I made it as far as Moutier, and as the grey skies darkened to black, rolling thunder echoed off the walls of the gorge. I considered every cave and hollow a possible campsite as I attempted to pedal faster than the approaching storm, always glancing towards the sky to estimate the direction in which the clouds would roll. The first few raindrops had not yet begun to fall, and I still had time. I passed through town, felt the rushing weather-changing gusts blow pastme, and glanced again at the sky. With the wind whipping around me and the dark sky full of clouds, it could have been Oklahoma on the eve of a tornado. A ache of familiarity rippled through me and I shook it, sure that I could still get in a few more kilometers before pulling over to set up camp and await the downpour.
Eventually I saw my opportunity, and swung off the road under a shaded path which led to a grassy meadow. Ideal. Invisible from the road and sheltered from the south by a short rise. I locked up my bike, set up my tent, shoved everything inside, changed into my other set of clothes, scooted into my sleeping sack, and waited for the rain to come.

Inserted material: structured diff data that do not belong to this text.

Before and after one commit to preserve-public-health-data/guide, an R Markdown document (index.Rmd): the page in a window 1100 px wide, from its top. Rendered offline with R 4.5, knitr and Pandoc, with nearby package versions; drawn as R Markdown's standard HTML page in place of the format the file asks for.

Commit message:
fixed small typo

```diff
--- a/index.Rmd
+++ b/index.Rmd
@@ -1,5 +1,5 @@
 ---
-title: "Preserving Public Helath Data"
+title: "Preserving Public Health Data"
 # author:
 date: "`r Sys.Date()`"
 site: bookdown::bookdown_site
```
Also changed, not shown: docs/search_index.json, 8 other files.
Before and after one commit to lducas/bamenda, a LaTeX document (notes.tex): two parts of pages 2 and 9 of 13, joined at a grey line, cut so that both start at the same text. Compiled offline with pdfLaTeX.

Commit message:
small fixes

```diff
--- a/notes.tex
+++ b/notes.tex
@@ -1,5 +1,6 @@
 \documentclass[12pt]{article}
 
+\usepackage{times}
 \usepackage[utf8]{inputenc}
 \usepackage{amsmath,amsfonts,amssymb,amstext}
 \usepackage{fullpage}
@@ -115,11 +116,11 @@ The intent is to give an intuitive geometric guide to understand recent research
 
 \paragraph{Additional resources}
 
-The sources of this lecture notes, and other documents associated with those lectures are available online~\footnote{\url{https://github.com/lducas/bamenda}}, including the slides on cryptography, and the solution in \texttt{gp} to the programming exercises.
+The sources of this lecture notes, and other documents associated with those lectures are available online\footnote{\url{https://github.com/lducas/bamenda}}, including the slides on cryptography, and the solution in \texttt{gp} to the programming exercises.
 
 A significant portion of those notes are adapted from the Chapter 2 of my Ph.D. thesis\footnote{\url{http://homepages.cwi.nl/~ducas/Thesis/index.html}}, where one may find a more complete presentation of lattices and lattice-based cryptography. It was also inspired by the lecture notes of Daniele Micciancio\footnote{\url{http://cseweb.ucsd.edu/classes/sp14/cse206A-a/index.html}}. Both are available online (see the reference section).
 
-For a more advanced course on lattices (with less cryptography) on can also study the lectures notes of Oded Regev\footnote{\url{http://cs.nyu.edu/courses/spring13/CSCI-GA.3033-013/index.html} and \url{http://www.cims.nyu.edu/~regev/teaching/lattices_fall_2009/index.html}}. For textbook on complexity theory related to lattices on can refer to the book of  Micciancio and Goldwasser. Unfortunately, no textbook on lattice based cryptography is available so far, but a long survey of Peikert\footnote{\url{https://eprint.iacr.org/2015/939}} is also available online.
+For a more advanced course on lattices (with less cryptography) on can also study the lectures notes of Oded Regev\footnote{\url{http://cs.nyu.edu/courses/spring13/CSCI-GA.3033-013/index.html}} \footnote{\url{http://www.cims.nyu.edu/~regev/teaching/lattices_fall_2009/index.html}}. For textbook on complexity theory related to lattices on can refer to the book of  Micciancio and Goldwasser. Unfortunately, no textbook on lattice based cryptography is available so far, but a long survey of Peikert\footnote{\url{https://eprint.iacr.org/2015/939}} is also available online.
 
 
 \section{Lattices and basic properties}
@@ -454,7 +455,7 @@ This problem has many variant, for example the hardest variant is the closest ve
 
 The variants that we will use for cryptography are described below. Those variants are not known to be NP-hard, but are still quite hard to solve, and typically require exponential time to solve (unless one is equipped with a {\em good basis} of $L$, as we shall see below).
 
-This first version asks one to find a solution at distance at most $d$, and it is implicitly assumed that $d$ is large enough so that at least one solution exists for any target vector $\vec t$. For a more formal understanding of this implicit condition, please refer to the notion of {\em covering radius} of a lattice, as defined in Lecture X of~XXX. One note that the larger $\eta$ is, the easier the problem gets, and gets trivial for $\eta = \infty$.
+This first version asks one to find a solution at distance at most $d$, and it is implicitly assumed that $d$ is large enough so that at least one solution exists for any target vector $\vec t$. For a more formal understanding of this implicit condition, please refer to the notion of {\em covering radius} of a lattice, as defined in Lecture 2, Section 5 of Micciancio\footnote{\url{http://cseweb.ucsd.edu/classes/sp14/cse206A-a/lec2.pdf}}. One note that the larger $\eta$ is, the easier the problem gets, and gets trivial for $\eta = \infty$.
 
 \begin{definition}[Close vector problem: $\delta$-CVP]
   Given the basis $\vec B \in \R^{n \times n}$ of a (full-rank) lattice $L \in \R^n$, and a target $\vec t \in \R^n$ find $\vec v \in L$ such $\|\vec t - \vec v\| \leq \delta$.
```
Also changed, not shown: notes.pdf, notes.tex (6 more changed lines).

It started gently, then increased and spattered all sides of my little bivy, blowing one side against me so I could feel the raindrops drumming against my back and legs. I wondered how long it would take before the rain seeped through the fabric and began to drip into my clothing. I closed my eyes and let my thoughts tumble loose.
2007. Seven weeks of backpacking through the Alps. I had planned the wrong trip for him. He had wanted to meet people and explore their philosophies. I had wanted to conquer the alpine passes. I had taken him to a place where he didn’t speak the language, to the most difficult hiking route and I hadn’t helped him prepare or train. I always expected him to carry his own weight. And despite every disadvantage, he had tried anyways.
Listening to the sound of the rain, I crouched into a ball and pulled my hat down tight. I counted the seconds between the lightning and the thunder as oblivion and memory contended for my headspace and the blackness came.